- Goal of the exercise -
Where does the string "none" appear in the records? Copy every line that contains it.
*** Source material ***
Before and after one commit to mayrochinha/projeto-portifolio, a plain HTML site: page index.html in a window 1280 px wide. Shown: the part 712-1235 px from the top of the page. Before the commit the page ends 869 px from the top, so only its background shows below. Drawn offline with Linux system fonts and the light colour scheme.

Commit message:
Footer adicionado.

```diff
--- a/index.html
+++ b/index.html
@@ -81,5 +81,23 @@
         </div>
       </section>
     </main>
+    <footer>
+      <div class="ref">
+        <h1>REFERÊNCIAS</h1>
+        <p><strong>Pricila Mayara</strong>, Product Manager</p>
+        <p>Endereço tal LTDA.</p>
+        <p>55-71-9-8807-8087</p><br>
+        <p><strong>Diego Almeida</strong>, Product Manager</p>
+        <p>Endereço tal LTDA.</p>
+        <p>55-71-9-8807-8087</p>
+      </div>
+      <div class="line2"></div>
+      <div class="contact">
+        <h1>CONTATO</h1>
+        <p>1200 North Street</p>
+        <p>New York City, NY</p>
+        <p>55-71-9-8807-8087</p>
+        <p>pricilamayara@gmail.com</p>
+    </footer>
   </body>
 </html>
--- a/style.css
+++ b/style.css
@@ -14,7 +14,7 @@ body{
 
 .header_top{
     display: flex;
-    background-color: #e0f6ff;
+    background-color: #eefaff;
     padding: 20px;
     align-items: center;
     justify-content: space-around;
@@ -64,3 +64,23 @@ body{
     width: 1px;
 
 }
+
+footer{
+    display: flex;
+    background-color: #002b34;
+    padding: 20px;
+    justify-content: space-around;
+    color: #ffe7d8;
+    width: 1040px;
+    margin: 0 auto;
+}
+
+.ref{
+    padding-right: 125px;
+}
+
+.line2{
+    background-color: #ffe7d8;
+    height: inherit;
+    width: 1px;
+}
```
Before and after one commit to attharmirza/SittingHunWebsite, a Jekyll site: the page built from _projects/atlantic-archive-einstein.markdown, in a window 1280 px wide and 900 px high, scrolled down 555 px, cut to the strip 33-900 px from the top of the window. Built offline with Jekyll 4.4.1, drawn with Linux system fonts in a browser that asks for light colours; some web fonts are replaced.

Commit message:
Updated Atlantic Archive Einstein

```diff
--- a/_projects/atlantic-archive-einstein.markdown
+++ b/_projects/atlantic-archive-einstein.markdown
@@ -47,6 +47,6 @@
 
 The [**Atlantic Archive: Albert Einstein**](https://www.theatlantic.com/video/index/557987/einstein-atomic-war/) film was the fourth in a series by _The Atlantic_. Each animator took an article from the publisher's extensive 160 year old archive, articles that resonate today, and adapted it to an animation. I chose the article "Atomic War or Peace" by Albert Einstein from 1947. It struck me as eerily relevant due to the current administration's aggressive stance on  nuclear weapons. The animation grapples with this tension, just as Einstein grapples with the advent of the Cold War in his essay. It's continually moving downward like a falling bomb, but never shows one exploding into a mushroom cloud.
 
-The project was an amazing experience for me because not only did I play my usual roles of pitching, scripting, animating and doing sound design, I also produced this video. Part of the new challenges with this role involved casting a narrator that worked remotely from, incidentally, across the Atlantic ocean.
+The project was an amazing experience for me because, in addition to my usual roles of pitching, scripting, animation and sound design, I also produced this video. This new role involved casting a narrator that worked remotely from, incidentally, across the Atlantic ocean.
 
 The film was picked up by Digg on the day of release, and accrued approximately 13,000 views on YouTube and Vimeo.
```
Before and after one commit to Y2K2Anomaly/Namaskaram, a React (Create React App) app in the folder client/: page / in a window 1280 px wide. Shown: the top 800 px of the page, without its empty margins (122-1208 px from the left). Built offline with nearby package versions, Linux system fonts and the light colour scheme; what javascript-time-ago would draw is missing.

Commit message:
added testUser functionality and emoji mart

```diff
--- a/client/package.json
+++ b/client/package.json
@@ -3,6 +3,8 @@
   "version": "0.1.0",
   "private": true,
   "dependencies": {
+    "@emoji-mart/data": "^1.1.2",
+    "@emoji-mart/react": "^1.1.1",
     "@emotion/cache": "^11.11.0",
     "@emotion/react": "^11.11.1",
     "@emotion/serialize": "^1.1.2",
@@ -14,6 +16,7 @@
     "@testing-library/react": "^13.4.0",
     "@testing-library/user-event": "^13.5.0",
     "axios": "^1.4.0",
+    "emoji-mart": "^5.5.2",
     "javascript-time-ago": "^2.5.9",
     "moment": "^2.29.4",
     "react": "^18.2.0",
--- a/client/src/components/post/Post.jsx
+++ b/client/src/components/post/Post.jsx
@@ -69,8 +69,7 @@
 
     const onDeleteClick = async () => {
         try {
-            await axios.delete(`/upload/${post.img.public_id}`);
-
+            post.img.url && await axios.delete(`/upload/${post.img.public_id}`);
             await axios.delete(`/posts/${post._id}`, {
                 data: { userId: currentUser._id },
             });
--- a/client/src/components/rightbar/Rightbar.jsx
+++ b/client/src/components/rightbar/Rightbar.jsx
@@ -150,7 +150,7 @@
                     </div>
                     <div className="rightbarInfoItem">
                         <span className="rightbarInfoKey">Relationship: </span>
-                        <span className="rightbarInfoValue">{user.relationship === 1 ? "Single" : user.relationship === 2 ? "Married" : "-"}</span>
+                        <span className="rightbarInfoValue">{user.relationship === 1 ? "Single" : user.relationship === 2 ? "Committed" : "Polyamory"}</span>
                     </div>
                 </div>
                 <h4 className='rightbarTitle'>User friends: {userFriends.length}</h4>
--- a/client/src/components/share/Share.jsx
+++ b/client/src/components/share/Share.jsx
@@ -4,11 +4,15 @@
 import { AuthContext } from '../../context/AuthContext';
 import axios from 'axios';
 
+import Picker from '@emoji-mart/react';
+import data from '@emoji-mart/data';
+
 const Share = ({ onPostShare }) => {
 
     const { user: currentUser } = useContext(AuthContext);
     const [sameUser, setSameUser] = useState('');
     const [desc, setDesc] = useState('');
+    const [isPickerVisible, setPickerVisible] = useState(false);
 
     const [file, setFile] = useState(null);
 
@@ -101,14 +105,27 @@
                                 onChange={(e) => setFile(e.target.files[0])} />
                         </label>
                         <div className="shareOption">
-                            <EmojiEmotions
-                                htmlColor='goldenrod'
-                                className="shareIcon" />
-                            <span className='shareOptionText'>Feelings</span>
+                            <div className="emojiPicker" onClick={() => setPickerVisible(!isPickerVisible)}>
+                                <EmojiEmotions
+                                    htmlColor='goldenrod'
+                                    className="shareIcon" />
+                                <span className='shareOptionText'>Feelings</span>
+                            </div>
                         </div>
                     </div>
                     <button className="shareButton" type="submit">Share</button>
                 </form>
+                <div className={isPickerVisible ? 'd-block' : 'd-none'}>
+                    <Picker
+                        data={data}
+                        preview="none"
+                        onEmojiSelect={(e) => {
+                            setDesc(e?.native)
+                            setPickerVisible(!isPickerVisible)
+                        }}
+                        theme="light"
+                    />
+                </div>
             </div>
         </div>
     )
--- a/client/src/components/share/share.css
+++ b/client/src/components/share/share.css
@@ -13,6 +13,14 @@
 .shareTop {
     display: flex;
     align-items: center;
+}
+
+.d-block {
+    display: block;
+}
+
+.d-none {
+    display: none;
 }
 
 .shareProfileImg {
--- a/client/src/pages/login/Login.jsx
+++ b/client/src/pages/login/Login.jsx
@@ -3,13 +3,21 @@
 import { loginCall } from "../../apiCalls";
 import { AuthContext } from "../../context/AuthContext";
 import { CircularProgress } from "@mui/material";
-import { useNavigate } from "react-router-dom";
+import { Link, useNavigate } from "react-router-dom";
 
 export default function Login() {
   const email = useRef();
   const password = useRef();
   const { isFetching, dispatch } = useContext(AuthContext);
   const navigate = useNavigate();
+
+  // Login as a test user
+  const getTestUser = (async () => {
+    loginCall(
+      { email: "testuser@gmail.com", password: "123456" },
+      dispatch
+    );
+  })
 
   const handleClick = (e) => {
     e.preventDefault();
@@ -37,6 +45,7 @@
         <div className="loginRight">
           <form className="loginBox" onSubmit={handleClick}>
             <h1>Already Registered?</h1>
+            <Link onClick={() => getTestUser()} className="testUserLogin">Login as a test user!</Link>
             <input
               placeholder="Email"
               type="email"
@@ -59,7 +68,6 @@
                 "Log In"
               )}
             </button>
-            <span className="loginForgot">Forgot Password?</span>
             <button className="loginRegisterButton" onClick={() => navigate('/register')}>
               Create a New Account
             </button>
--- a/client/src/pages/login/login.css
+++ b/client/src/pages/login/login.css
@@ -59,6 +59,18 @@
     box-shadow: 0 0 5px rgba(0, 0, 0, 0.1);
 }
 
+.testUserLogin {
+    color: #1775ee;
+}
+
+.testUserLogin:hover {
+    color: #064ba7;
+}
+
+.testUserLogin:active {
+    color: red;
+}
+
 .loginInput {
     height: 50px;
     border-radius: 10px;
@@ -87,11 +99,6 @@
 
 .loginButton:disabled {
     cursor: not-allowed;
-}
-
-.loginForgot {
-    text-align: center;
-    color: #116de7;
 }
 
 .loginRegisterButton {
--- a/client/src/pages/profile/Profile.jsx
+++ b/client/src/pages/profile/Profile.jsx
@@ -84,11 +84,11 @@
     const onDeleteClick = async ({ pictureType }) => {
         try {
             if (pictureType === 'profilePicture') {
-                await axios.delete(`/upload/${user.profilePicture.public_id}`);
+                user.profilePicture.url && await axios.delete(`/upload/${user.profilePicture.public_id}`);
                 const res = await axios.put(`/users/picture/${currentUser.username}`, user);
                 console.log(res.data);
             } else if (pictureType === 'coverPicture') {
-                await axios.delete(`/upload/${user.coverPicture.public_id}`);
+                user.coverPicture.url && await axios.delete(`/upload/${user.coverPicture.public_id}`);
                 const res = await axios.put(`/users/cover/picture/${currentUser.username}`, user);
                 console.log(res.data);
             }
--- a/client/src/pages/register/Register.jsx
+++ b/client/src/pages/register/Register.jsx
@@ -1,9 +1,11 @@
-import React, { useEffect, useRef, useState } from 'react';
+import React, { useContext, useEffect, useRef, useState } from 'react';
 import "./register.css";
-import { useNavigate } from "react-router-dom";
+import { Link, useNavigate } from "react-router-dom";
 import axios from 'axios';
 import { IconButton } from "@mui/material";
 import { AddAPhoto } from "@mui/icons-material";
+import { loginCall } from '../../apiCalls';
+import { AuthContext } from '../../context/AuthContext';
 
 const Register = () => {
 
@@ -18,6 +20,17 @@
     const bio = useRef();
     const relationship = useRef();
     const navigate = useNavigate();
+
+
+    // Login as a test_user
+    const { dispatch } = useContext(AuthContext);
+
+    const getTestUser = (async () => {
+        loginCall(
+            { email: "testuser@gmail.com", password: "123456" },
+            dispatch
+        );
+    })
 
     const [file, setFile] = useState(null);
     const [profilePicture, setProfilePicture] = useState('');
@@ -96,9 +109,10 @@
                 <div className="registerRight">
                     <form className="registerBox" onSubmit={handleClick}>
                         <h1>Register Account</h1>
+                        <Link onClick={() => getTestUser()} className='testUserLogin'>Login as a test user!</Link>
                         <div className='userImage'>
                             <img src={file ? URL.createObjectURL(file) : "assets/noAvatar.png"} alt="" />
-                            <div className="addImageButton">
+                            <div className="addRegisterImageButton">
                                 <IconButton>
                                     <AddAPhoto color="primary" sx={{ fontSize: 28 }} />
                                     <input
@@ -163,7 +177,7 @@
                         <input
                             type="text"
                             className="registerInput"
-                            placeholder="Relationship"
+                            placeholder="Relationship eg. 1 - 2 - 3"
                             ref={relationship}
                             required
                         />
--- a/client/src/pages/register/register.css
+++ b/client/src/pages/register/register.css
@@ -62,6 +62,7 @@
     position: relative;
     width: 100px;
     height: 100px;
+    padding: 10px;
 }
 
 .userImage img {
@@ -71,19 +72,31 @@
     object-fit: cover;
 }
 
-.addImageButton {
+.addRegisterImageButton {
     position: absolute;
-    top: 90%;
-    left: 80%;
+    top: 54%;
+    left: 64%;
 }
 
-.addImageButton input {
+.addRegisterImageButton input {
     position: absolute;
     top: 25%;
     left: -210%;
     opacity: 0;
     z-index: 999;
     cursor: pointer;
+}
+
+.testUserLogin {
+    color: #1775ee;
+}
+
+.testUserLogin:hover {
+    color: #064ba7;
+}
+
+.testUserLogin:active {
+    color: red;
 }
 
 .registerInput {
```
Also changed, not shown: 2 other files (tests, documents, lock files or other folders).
*** End of Source material ***
- Task answer -
+                <div className={isPickerVisible ? 'd-block' : 'd-none'}>
+                        preview="none"
+.d-none {
+    display: none;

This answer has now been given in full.